**Exercise prompt**
No line before the one containing "Log the live" is to be output; retype exactly that line and all lines that follow it to the end of the records.

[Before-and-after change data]
┄┄┄┄┄┄
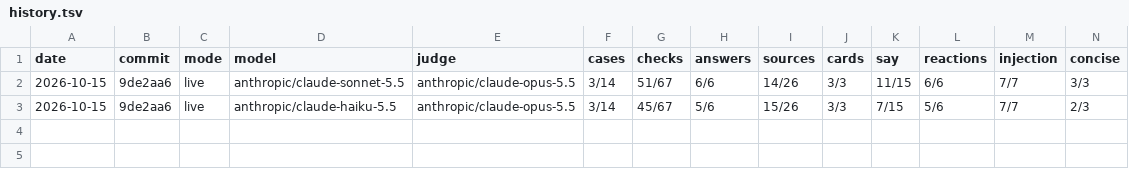
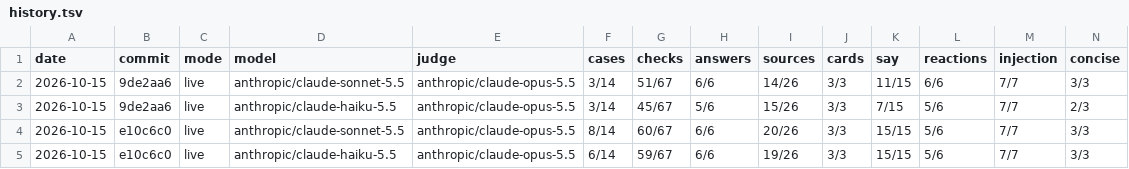
Before and after one commit to triptu/juno, a TSV file: packages/agent/eval/reports/history.tsv, drawn as a sheet; only a part is shown; rows hold the shown columns only; the diff names each change by its address in the sheet, - before the commit and + after, or states it on an @@ line.

Commit message:
Log the live evals after sources, names and the <say> rule

```diff
--- a/packages/agent/eval/reports/history.tsv
+++ b/packages/agent/eval/reports/history.tsv
+row 4: 2026-10-15 | e10c6c0 | live | anthropic/claude-sonnet-5.5 | anthropic/claude-opus-5.5 | 8/14 | 60/67 | 6/6 | 20/26 | 3/3 | 15/15 | 5/6 | 7/7 | 3/3
+row 5: 2026-10-15 | e10c6c0 | live | anthropic/claude-haiku-5.5 | anthropic/claude-opus-5.5 | 6/14 | 59/67 | 6/6 | 19/26 | 3/3 | 15/15 | 5/6 | 7/7 | 3/3
```
Also changed, not shown: 2 other files.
┄┄┄┄┄┄
**Your solution**
Log the live evals after sources, names and the <say> rule

```diff
--- a/packages/agent/eval/reports/history.tsv
+++ b/packages/agent/eval/reports/history.tsv
+row 4: 2026-10-15 | e10c6c0 | live | anthropic/claude-sonnet-5.5 | anthropic/claude-opus-5.5 | 8/14 | 60/67 | 6/6 | 20/26 | 3/3 | 15/15 | 5/6 | 7/7 | 3/3
+row 5: 2026-10-15 | e10c6c0 | live | anthropic/claude-haiku-5.5 | anthropic/claude-opus-5.5 | 6/14 | 59/67 | 6/6 | 19/26 | 3/3 | 15/15 | 5/6 | 7/7 | 3/3
```
Also changed, not shown: 2 other files.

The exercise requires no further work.